They said the position adopted by the ITRE members was an improvement on the “misguided approach toward agriculture” taken by the ENVI committee, which “would severely reduce the cap on crop-based biofuels and create a gap in the transport energy mix that would have to be filled by imported fossil fuels.”
However, FEDIOL disputes the wisdom of removing soy as an EU biofuels feedstock.
Nathalie Lecocq, director general of that organization, told us: "Although we welcome that the ITRE Committee maintained the 7% cap for crop-based biofuels, which is a positive signal, supportive of long term food security, of EU protein production and of climate mitigation, we regret the change in the high carbon stock expansion threshold for assessing the ILUC-risk status. This is obviously targeting soy. If soy was excluded as feedstock for biodiesel production, this would have a disruptive impact on the soy supply chain, in particular on EU soy crushing."
The trade groups call on decision makers to recognize the synergies between food, feed, and energy value chains in the EU.
The full EU Parliament will decide, in plenary, in September on a final position on renewables and energy efficiency reforms.

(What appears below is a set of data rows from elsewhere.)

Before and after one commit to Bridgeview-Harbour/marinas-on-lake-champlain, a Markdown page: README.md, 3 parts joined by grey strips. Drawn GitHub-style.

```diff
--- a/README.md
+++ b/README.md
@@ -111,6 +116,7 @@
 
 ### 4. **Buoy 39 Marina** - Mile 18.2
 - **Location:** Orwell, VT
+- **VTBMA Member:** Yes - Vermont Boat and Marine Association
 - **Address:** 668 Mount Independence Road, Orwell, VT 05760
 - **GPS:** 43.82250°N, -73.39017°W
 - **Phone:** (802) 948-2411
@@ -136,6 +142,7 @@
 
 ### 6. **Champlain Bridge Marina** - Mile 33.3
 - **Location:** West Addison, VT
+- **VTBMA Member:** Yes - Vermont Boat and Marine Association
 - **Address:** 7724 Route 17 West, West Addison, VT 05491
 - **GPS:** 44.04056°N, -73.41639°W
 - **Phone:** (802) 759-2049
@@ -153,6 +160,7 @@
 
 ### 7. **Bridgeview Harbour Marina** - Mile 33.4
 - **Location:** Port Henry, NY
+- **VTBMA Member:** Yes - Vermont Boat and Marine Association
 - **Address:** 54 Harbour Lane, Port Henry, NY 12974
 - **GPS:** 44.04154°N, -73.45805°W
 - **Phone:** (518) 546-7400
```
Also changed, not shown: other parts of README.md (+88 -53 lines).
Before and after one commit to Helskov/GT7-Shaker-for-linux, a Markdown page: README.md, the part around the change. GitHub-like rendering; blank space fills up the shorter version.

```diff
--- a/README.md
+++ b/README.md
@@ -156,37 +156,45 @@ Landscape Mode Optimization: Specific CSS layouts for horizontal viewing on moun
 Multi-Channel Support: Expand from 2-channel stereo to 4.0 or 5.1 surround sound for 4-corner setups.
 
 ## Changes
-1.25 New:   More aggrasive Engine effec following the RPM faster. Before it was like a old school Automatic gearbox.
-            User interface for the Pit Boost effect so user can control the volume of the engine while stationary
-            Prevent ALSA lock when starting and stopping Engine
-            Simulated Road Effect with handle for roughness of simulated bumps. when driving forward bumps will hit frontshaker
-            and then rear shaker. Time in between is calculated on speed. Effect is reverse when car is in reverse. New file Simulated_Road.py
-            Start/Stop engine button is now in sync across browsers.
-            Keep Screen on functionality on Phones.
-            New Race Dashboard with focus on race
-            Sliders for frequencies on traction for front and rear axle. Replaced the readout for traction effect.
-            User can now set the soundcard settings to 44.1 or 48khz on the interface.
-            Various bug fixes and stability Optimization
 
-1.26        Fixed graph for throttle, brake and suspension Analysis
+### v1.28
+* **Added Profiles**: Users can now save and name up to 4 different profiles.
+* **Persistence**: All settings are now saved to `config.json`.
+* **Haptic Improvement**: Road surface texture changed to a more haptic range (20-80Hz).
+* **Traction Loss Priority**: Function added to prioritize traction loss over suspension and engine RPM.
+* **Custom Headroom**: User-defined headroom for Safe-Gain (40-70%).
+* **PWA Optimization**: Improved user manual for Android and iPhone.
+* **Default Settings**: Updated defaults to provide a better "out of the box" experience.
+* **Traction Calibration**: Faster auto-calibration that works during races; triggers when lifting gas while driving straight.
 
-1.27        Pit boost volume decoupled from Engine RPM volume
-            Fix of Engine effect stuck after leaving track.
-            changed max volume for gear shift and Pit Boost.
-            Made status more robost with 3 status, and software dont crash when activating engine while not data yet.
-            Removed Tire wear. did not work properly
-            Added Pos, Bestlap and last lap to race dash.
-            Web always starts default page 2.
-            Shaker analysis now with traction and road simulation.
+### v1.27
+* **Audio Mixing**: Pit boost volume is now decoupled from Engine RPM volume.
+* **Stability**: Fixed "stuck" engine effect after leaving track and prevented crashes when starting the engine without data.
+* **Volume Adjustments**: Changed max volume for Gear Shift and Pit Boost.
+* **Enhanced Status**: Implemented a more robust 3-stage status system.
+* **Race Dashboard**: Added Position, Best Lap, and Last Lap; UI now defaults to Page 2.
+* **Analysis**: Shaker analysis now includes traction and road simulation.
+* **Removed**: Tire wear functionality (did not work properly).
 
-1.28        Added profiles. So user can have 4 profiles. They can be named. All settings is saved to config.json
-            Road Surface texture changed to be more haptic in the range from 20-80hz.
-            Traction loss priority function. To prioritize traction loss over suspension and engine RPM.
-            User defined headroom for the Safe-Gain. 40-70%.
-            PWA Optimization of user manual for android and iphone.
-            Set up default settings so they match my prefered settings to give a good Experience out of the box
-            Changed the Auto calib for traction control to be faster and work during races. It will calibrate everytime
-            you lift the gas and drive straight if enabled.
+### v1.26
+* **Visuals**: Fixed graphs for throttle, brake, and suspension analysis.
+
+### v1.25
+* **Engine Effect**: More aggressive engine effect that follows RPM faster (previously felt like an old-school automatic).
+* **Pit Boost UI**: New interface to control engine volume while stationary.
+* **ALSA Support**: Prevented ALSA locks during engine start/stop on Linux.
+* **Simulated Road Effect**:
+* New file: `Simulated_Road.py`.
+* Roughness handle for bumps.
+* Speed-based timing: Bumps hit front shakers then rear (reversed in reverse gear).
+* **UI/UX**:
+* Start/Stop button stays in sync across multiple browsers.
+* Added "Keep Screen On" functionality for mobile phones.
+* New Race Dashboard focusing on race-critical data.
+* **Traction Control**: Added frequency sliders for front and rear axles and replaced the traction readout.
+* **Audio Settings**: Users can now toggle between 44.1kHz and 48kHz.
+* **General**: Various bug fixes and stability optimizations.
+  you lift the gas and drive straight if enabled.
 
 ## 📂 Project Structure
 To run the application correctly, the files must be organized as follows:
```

On July 14, 2021 the EU Commission adopted the 'Fit for 55' package, adapting existing climate and energy legislation to meet the new EU objective of a minimum 55% reduction in greenhouse gas (GHG) emissions by 2030.
One element of the package is the revision of the Renewable Energy Directive (RED II), which will help the EU deliver the new 55% GHG target. Under RED II, the EU is obliged to ensure at least 32% of its energy consumption comes from renewable energy sources (RES) by 2030.
The 'Fit for 55' package also includes a recast of the Energy Efficiency Directive (EED), aligning its provisions to the new 55% GHG target. The EED currently sets out the level of energy savings the EU needs to make to meet the agreed goal of 32.5% energy efficiency improvements by 2030.
The recast would require member states to almost double their annual energy savings obligations, with a flagship role for governments and public sector investment, action to address energy poverty, and other measures to help to deliver further energy savings.